Exercise data:
----

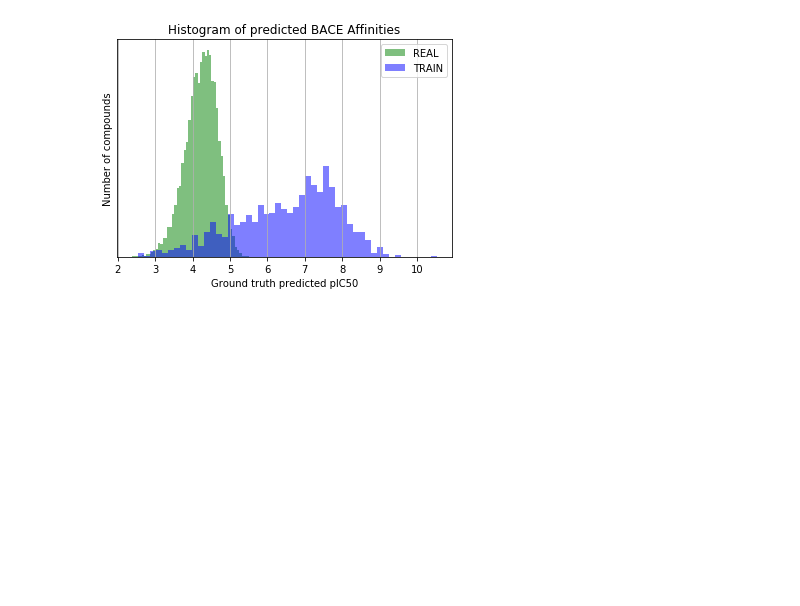
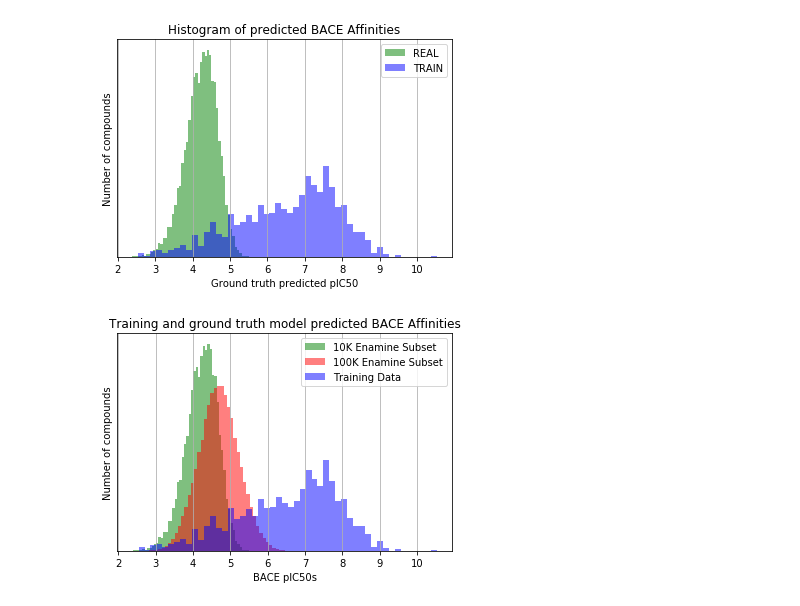
Before and after one commit to choderalab/autonomous-molecular-design, a Jupyter notebook: MolecularPropertyHistograms10K.ipynb, the cells around one changed output. Cells and saved outputs as stored; diff of their text form; code cells hidden in the pictures; blank space fills up the shorter version.

```diff
--- a/MolecularPropertyHistograms10K.ipynb
+++ b/MolecularPropertyHistograms10K.ipynb
@@ -73,3 +127,30 @@ plt.yticks([])
 plt.show()
 # %% [output]
 [figure]
+# %%
+###Display BACE histogram
+dataset_file= "./enamineSubset10KGroundTruth.csv"
+train_dataset_file= "./bace.csv"
+hundredK_file = "./enamineSubset100KGroundTruth.csv"
+
+dataset10 = load_from_disk(dataset_file)
+dataset100 = load_from_disk(hundredK_file)
+train_dataset = load_from_disk(train_dataset_file)
+
+baces10 = np.array(dataset10["bace"])
+baces100 = np.array(dataset100["bace"])
+pIC50s = np.array(train_dataset["pIC50"])
+
+plt.hist(baces10, 50, facecolor='green', alpha=0.5, label="10K Enamine Subset", density=True)
+plt.hist(baces100, 50, facecolor='red', alpha=0.5, label="100K Enamine Subset", density=True)
+plt.hist(pIC50s, 50, facecolor='blue', alpha=0.5, label="Training Data", density=True)
+
+plt.xlabel('BACE pIC50s')
+plt.ylabel('Number of compounds')
+plt.title(r'Training and ground truth model predicted BACE Affinities')
+plt.grid(True)
+plt.legend()
+plt.yticks([])
+plt.show()
+# %% [output]
+[figure, added]
```
Also changed, not shown: parts of 2 cells of this notebook, 4 other files.
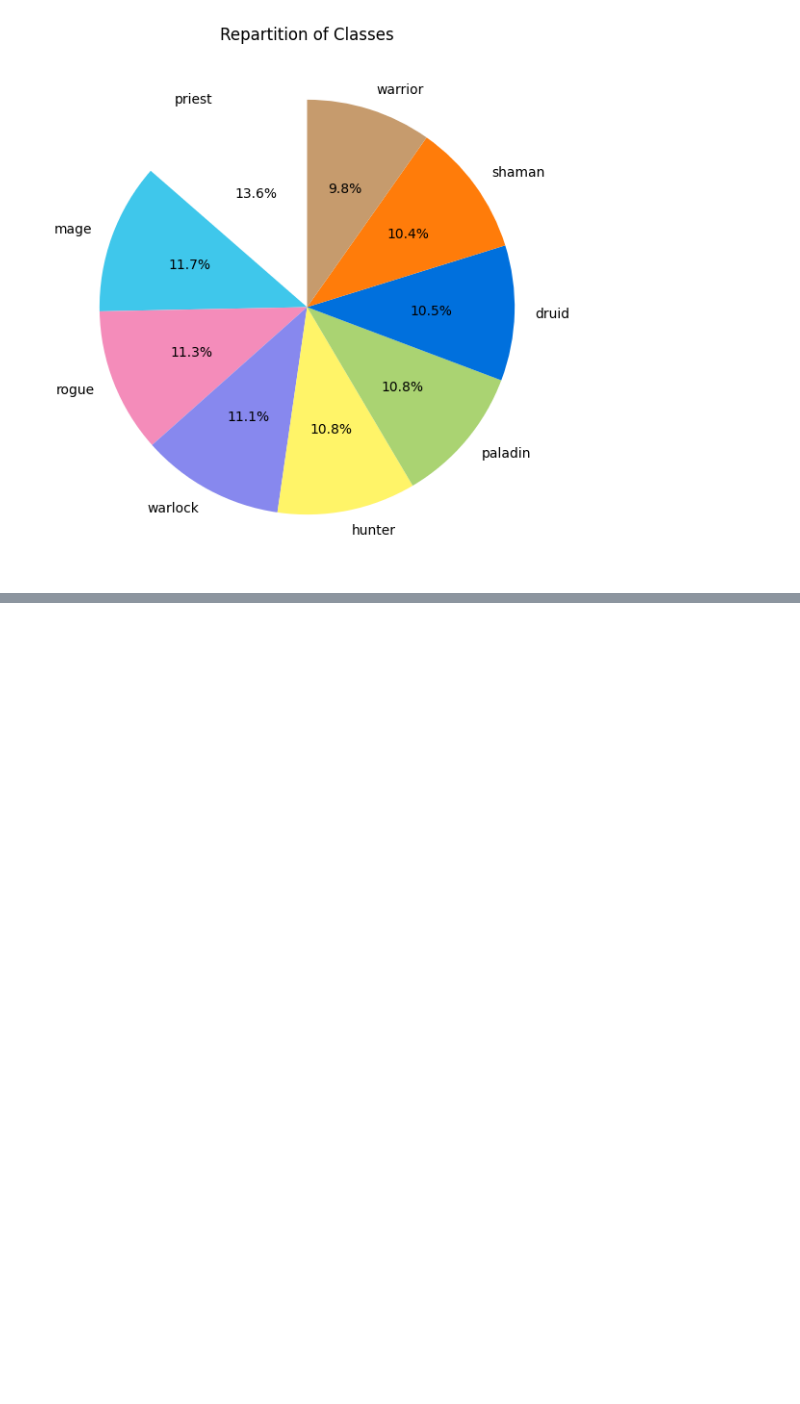
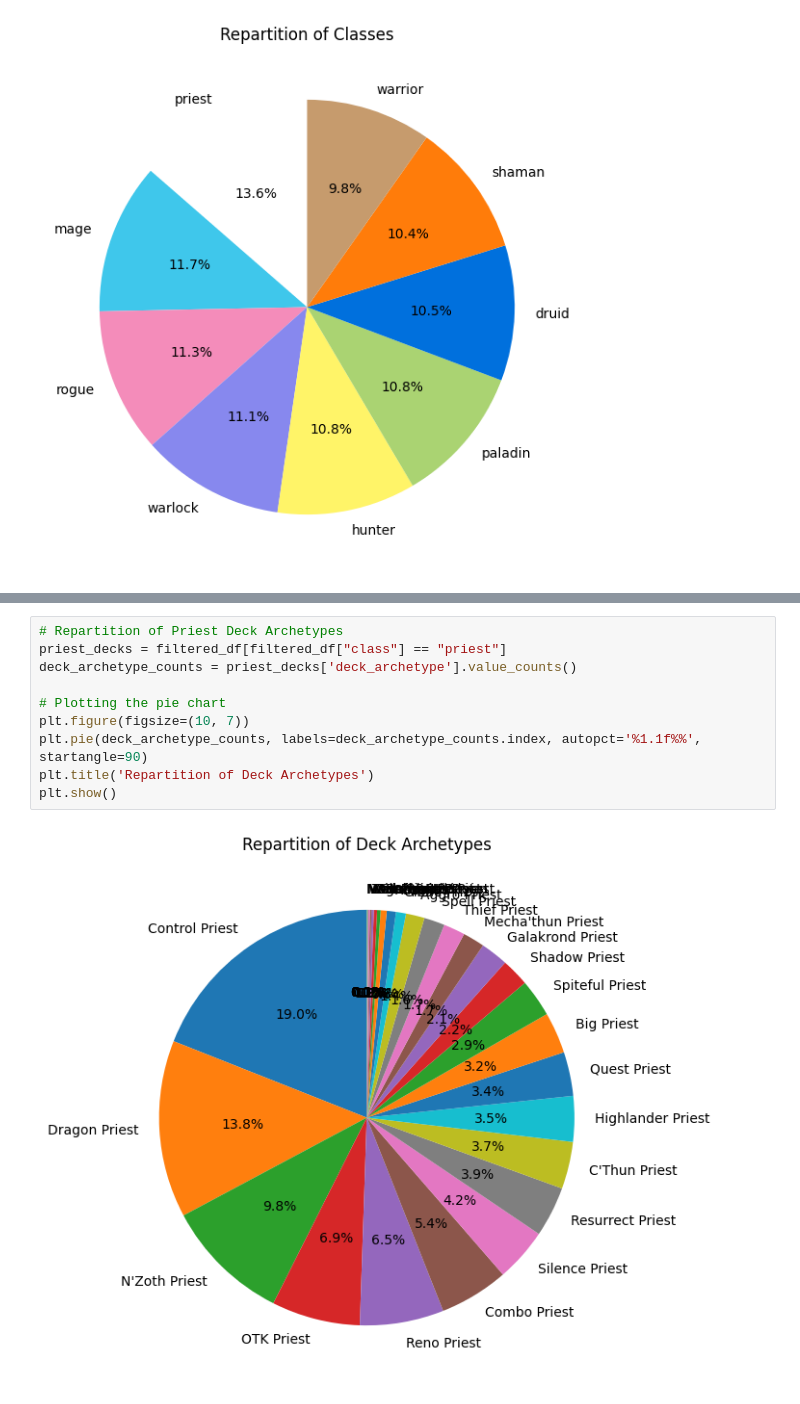
Before and after one commit to Varadiell/alyra-hearthstone-companion, a Jupyter notebook: analysis.ipynb, the cells around one changed output, grey strips where cells are left out. Cells and saved outputs as stored; diff of their text form; blank space fills up the shorter version.

```diff
--- a/analysis.ipynb
+++ b/analysis.ipynb
@@ -211,0 +221,12 @@ plt.show()
+# %%
+# Repartition of Priest Deck Archetypes
+priest_decks = filtered_df[filtered_df["class"] == "priest"]
+deck_archetype_counts = priest_decks['deck_archetype'].value_counts()
+
+# Plotting the pie chart
+plt.figure(figsize=(10, 7))
+plt.pie(deck_archetype_counts, labels=deck_archetype_counts.index, autopct='%1.1f%%', startangle=90)
+plt.title('Repartition of Deck Archetypes')
+plt.show()
+# %% [output]
+[figure, added]
```
Also changed, not shown: parts of 4 cells of this notebook.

----

What to do: Set down every line of the entries above again, exactly as written, but not the pictures.

Your solution:
Before and after one commit to choderalab/autonomous-molecular-design, a Jupyter notebook: MolecularPropertyHistograms10K.ipynb, the cells around one changed output. Cells and saved outputs as stored; diff of their text form; code cells hidden in the pictures; blank space fills up the shorter version.

```diff
--- a/MolecularPropertyHistograms10K.ipynb
+++ b/MolecularPropertyHistograms10K.ipynb
@@ -73,3 +127,30 @@ plt.yticks([])
 plt.show()
 # %% [output]
 [figure]
+# %%
+###Display BACE histogram
+dataset_file= "./enamineSubset10KGroundTruth.csv"
+train_dataset_file= "./bace.csv"
+hundredK_file = "./enamineSubset100KGroundTruth.csv"
+
+dataset10 = load_from_disk(dataset_file)
+dataset100 = load_from_disk(hundredK_file)
+train_dataset = load_from_disk(train_dataset_file)
+
+baces10 = np.array(dataset10["bace"])
+baces100 = np.array(dataset100["bace"])
+pIC50s = np.array(train_dataset["pIC50"])
+
+plt.hist(baces10, 50, facecolor='green', alpha=0.5, label="10K Enamine Subset", density=True)
+plt.hist(baces100, 50, facecolor='red', alpha=0.5, label="100K Enamine Subset", density=True)
+plt.hist(pIC50s, 50, facecolor='blue', alpha=0.5, label="Training Data", density=True)
+
+plt.xlabel('BACE pIC50s')
+plt.ylabel('Number of compounds')
+plt.title(r'Training and ground truth model predicted BACE Affinities')
+plt.grid(True)
+plt.legend()
+plt.yticks([])
+plt.show()
+# %% [output]
+[figure, added]
```
Also changed, not shown: parts of 2 cells of this notebook, 4 other files.
Before and after one commit to Varadiell/alyra-hearthstone-companion, a Jupyter notebook: analysis.ipynb, the cells around one changed output, grey strips where cells are left out. Cells and saved outputs as stored; diff of their text form; blank space fills up the shorter version.

```diff
--- a/analysis.ipynb
+++ b/analysis.ipynb
@@ -211,0 +221,12 @@ plt.show()
+# %%
+# Repartition of Priest Deck Archetypes
+priest_decks = filtered_df[filtered_df["class"] == "priest"]
+deck_archetype_counts = priest_decks['deck_archetype'].value_counts()
+
+# Plotting the pie chart
+plt.figure(figsize=(10, 7))
+plt.pie(deck_archetype_counts, labels=deck_archetype_counts.index, autopct='%1.1f%%', startangle=90)
+plt.title('Repartition of Deck Archetypes')
+plt.show()
+# %% [output]
+[figure, added]
```
Also changed, not shown: parts of 4 cells of this notebook.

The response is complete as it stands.